───── RECORDS SHOWN ─────
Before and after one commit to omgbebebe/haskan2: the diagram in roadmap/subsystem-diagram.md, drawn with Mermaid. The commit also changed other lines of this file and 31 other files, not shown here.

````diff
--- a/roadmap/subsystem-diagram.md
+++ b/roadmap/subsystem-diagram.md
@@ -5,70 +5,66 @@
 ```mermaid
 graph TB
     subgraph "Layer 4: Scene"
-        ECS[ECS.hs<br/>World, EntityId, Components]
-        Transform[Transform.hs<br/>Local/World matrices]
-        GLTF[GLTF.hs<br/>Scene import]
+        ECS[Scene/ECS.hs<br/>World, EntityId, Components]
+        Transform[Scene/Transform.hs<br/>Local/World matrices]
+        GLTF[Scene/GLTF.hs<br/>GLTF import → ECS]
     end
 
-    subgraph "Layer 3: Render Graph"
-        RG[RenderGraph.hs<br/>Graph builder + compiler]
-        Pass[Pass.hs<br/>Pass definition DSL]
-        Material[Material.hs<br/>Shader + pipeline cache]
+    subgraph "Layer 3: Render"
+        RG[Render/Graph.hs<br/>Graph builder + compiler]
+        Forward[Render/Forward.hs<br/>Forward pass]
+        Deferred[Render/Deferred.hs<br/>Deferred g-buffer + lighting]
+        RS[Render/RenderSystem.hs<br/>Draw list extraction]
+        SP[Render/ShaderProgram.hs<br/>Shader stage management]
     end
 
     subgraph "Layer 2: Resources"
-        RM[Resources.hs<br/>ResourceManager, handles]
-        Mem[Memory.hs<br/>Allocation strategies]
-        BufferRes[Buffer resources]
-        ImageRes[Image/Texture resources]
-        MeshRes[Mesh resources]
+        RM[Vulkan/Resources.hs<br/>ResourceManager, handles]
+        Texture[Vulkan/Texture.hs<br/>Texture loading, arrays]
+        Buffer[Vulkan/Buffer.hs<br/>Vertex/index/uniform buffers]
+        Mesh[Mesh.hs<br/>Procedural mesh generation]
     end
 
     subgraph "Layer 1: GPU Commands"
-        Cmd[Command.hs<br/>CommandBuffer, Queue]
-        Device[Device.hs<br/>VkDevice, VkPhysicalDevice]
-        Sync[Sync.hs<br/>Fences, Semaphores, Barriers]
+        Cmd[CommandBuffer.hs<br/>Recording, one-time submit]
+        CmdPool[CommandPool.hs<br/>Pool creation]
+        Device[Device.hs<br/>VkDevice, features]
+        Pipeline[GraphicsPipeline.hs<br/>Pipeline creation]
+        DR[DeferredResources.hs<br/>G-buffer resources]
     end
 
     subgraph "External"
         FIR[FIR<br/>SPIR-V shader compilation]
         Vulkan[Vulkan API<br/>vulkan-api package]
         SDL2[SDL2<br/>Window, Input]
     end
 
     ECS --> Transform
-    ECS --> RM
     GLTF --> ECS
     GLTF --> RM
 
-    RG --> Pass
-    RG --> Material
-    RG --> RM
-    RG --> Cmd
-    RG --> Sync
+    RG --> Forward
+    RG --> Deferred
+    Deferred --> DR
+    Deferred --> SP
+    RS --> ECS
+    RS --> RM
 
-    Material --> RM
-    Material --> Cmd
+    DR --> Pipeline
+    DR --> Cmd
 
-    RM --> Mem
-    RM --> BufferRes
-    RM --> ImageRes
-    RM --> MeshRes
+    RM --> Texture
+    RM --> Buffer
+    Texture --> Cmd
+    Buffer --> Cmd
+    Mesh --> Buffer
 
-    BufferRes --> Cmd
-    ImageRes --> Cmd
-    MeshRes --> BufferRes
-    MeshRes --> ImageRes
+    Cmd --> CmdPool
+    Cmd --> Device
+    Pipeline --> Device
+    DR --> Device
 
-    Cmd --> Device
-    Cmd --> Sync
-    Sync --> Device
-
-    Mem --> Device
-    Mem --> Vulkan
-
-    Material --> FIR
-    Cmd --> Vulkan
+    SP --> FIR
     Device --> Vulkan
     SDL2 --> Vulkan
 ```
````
─────
───── RECORDS SHOWN ─────
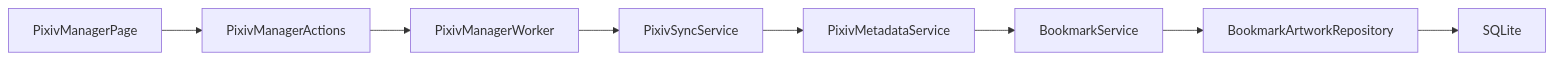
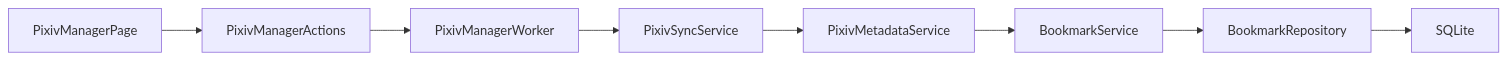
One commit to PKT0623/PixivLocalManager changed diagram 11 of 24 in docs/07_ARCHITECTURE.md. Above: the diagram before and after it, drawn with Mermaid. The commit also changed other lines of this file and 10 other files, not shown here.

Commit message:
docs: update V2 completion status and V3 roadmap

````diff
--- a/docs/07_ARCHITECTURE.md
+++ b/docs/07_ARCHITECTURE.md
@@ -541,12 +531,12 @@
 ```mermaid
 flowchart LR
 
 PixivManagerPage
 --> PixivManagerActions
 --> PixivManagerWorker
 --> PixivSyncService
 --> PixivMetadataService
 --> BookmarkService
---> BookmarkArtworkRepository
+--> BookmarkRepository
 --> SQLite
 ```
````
─────
AIM OF THE TASK:
Going through the records above, state how many lines include the word "subgraph", and give no other text.

SOLVED EXERCISE:
6